TASK INSTRUCTIONS: Line count for "addaction": give how many lines in the data below contain it, with no other words.

Records excerpted from a collection:
··········
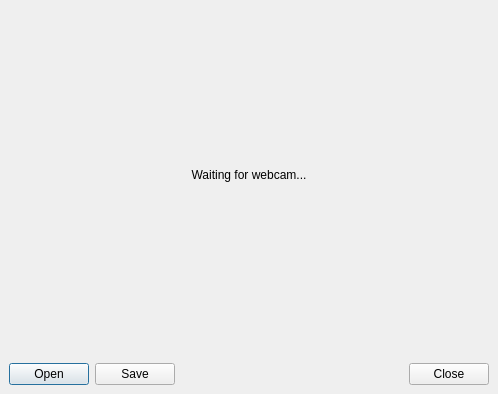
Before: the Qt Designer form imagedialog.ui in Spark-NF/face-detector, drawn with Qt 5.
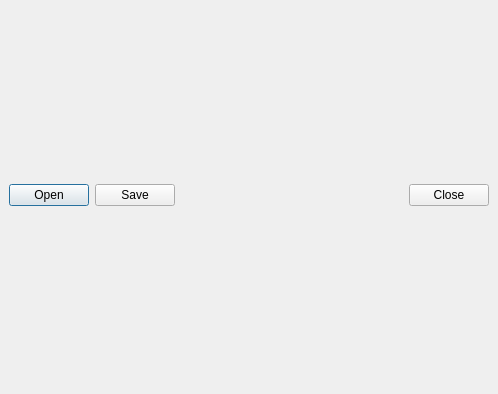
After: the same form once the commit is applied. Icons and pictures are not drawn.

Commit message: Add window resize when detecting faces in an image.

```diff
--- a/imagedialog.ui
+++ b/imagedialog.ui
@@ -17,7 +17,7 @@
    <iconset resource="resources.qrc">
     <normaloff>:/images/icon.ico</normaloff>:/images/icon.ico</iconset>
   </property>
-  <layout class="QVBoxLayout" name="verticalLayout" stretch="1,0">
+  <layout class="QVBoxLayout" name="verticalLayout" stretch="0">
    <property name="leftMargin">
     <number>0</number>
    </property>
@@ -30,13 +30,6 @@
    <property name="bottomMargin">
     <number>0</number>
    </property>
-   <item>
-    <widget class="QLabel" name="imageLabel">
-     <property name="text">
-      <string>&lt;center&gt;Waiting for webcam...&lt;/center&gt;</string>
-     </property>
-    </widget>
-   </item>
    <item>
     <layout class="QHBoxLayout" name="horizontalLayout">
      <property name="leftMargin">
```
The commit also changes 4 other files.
··········
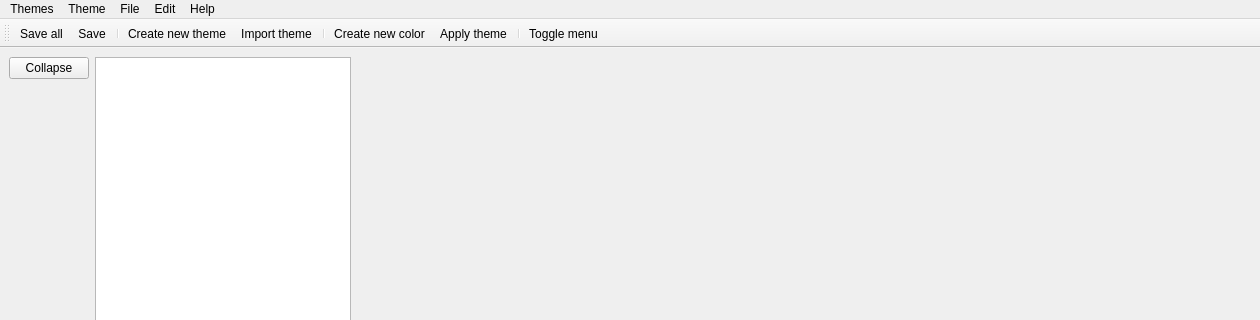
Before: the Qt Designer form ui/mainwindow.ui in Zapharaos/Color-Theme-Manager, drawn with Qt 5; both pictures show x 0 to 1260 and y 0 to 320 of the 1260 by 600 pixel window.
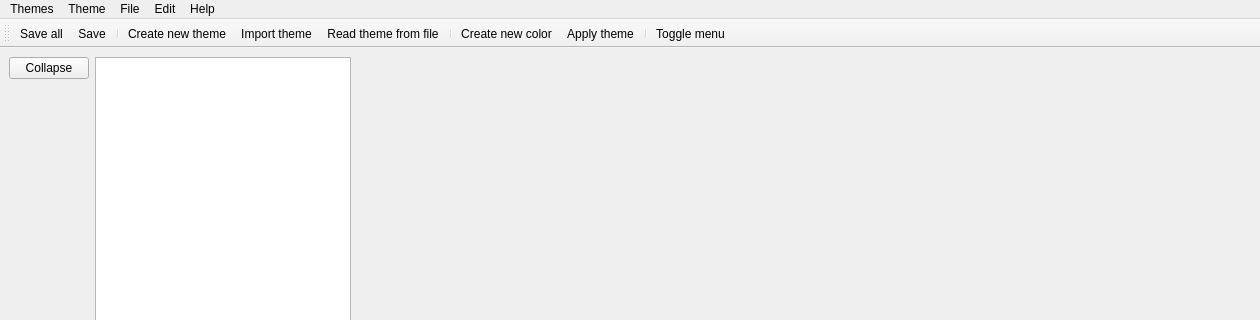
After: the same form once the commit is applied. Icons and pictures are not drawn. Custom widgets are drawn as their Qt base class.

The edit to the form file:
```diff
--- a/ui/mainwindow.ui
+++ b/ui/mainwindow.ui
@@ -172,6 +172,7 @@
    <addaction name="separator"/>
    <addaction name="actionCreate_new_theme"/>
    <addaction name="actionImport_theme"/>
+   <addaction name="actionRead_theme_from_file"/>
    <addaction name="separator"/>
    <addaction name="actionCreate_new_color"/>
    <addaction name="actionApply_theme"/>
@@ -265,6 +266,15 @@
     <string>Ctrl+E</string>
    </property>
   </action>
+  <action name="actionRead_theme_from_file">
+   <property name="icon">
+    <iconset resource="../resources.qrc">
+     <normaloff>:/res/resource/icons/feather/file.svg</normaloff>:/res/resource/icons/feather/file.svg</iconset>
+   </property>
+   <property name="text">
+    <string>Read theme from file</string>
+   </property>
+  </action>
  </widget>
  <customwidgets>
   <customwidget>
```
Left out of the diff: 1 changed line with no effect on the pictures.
··········
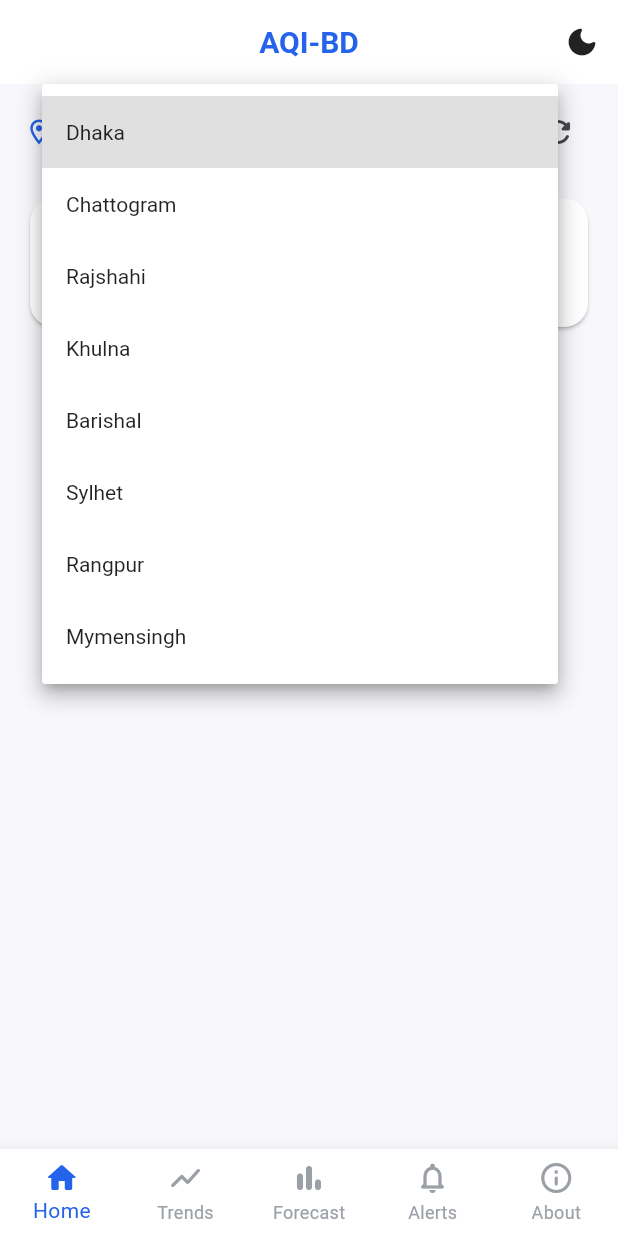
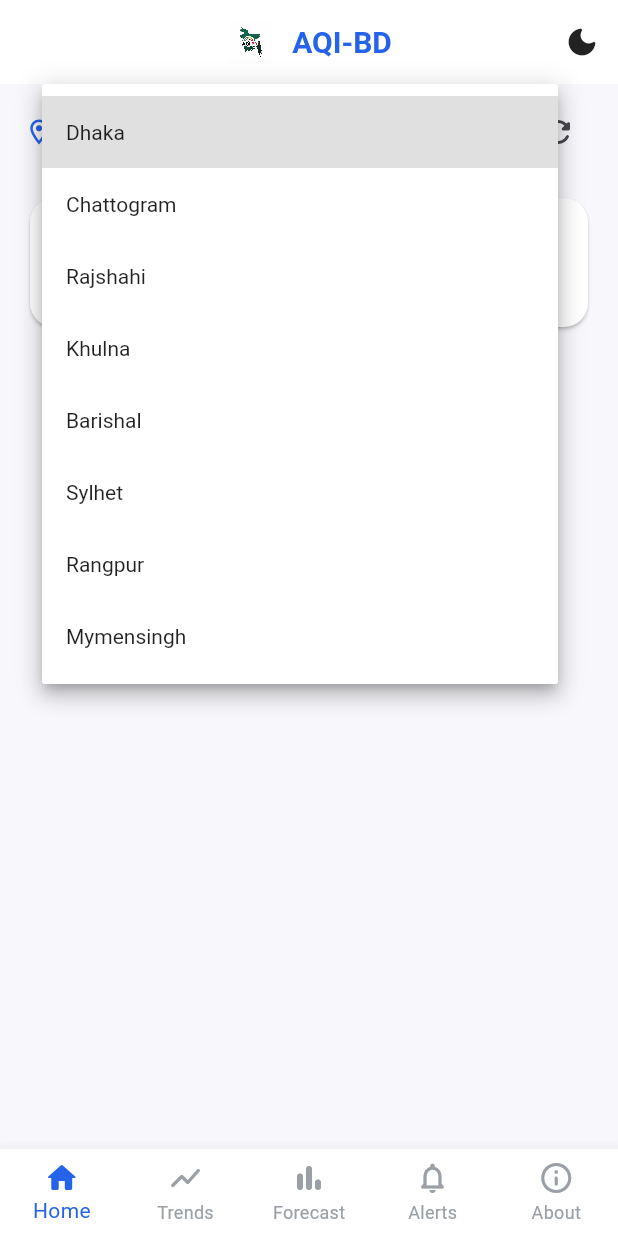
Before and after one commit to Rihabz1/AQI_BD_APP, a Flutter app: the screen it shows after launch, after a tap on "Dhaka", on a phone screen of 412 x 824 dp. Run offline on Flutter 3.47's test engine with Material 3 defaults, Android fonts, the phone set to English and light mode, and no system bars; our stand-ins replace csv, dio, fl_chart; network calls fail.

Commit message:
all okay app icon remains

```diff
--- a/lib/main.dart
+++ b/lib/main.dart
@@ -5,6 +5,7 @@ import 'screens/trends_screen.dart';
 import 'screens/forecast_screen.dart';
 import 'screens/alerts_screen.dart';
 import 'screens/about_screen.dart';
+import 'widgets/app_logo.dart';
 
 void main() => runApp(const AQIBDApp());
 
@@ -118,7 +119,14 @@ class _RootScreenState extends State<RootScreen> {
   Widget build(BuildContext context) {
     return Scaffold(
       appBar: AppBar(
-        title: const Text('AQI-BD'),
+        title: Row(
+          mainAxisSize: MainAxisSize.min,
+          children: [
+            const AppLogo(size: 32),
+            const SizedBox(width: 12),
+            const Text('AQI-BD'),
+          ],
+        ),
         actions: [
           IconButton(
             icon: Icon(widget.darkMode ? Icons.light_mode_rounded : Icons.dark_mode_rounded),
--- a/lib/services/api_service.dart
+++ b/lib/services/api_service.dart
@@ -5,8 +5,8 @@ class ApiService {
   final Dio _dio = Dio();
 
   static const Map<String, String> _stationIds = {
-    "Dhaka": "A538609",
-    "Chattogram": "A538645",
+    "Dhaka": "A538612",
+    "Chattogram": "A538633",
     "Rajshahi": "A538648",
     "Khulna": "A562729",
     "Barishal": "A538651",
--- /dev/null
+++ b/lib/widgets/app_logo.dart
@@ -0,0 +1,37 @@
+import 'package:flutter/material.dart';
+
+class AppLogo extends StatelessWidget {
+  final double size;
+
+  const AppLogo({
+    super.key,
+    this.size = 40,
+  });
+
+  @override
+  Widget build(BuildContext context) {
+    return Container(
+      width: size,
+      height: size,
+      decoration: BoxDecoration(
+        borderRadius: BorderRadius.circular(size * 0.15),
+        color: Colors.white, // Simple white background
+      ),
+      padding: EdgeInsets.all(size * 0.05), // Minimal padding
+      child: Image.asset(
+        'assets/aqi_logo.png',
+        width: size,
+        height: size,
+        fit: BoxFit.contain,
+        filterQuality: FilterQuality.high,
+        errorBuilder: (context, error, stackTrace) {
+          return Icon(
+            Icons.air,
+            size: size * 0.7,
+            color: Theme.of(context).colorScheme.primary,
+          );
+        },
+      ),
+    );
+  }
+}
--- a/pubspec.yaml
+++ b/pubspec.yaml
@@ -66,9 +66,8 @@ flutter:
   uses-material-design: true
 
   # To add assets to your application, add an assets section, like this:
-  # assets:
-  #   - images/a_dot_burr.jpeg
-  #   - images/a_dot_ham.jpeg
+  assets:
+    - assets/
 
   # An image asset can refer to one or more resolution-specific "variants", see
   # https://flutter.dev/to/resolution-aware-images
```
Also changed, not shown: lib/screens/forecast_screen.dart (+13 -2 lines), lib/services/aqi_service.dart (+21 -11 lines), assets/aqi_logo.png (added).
··········
OUTPUT: 7